I'm a highly experienced senior business executive, with over 20 years experience in all aspects of business management, from accounting, finance and economics to business management and ethics.
Undergraduate Degree: Montana State University - Bachelors, Statistics/Econ
Graduate Degree: Univ of Phoenix - Masters, Business Admin
Skiing, hiking, motorcycles
CLEP College Mathematics
CLEP Financial Accounting
High School Accounting
High School Business
High School Economics
IB Business & Management
IB Further Mathematics
IB Mathematics: Applications and Interpretation
Technology and Coding
What is your teaching philosophy?
My approach to teaching is to provide real-life situations which demonstrate the concept, and then to work through numerous and varying examples and problems until the concept has been thoroughly mastered.
What might you do in a typical first session with a student?
Each student learns differently. My primary goal in the first meeting is to understand how they learn, what their current understanding is of the course content, and what they wish to gain by personal tutoring. This may involve determining where the student believes their shortfall in understanding of the subject matter is. On some occasions, the student may not know where their shortfall is, so I will need to determine that with the help of the student. It may also be helpful to talk the student's parents (if a high-school student) to determine the shortfall.
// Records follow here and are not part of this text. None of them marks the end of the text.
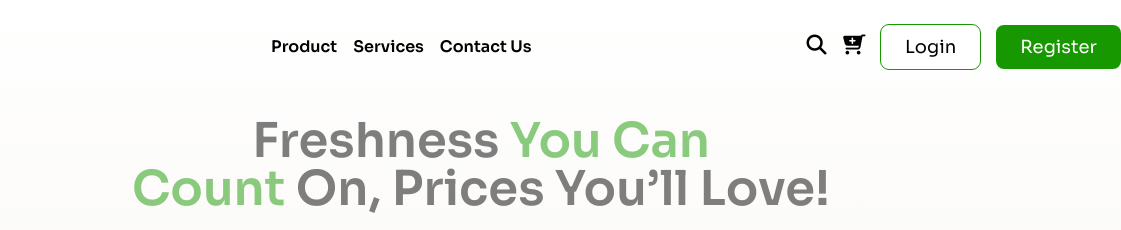
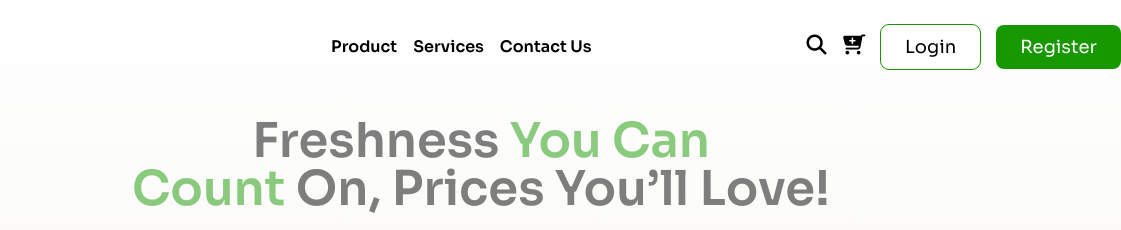
Before and after one commit to sonatanpaul/project-task-3, a plain HTML site: page index.html in a window 1280 px wide. Shown: the top 230 px of the page, 159-1280 px from the left. Drawn offline with nearby package versions, Linux system fonts and the light colour scheme.

Commit message:
navbar margin issue fixed

```diff
--- a/index.html
+++ b/index.html
@@ -71,7 +71,7 @@
         </div>
         <!-- navbar link  -->
         <div class="hidden md:block">
-          <ul class="flex justify-center font-semibold items-center gap-4">
+          <ul class="flex items-start md:ml-30 font-semibold gap-4">
             <li><a href="#">Product</a></li>
             <li><a href="#">Services</a></li>
             <li><a href="#">Contact Us</a></li>
```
How can you help a student become an independent learner?
Independent learning comes from a couple of things - self-discipline and self-confidence. A student that is confident in their ability to learn, having learned the self-discipline to study on their own, will be more successful.
How would you help a student stay motivated?
Everyone learns at their own pace, and learns differently. The key is to understand the individual student. The first step in helping a student learn a difficult concept is for me as the tutor to gain an understanding of what they understand of the subject, and then to identify where the shortfall is. We can then take a couple of different pathways, whether using textbook problems to gain repetitive understanding, or real-life examples to reinforce learning.
How do you help students who are struggling with reading comprehension?
Simply re-reading the text likely won't help. The lack of comprehension can be overcome through examples, bridging the gap and identifying ways to overcome.
How would you help a student get excited/engaged with a subject that they are struggling in?
Students often get excited and engaged in subjects in which they do well. Rarely will you see someone get excited about something they're struggling with. Often, understanding large concepts starts with understanding simple ones first. And in understanding more simple concepts, we create a foundation for further understanding, and that's where engagement comes from.
What techniques would you use to be sure that a student understands the material?
If a student can explain a concept back to me in a manner which demonstrates understanding, that's a start. And some of that will be demonstrated through mastery of problems and examples. Repetition of success in that vein will lead to success and overall understanding.
How do you build a student's confidence in a subject?
Success builds confidence, and success comes from understanding. My job is to build that understanding via mastery of problems and examples.
How do you evaluate a student's needs?
My first approach is going to be to what the student believes their needs are. Often, a student will know where they are struggling. What they may not know are the specifics of why they are struggling at a particular point in their learning. And determining that takes a keen understanding of the subject matter involved.
How do you adapt your tutoring to the student's needs?
Different students learn in different ways. The key to success, whether in individual tutoring or in the classroom setting, is for the instructor to adapt. That may mean more theory and reading that works for one student may not necessarily work for another. That second student may learn better through verbal explanation, examples, problem solving, etc.
What strategies have you found to be most successful when you start to work with a student?
Practice problems, guided learning, short examples building to larger examples and repetition.
What types of materials do you typically use during a tutoring session?
Written problems, ad-hoc examples, and printed material.